* [What you should do]: Report each line of the listing below that holds "assets".

* [Dataset records]:
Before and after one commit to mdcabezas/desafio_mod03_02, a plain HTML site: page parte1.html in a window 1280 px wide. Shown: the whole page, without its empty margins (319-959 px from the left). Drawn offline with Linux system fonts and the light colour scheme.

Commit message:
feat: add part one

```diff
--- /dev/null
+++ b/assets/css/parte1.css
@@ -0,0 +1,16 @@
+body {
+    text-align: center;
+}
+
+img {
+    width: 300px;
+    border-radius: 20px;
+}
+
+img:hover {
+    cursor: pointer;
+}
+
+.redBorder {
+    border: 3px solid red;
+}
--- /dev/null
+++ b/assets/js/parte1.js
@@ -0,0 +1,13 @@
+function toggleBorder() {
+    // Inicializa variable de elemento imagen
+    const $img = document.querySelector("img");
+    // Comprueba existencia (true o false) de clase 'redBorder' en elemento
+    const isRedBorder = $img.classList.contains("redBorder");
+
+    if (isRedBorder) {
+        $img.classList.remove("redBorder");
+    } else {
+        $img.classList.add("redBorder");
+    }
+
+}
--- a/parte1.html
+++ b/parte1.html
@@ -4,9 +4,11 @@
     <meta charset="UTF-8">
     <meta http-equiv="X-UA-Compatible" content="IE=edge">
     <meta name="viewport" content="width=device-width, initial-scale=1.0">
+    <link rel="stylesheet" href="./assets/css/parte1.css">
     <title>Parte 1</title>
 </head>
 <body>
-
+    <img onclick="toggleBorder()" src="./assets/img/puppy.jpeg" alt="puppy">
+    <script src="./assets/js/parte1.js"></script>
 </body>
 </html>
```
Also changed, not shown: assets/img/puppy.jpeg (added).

* [Task solution]:
+++ b/assets/css/parte1.css
+++ b/assets/js/parte1.js
+    <link rel="stylesheet" href="./assets/css/parte1.css">
+    <img onclick="toggleBorder()" src="./assets/img/puppy.jpeg" alt="puppy">
+    <script src="./assets/js/parte1.js"></script>
Also changed, not shown: assets/img/puppy.jpeg (added).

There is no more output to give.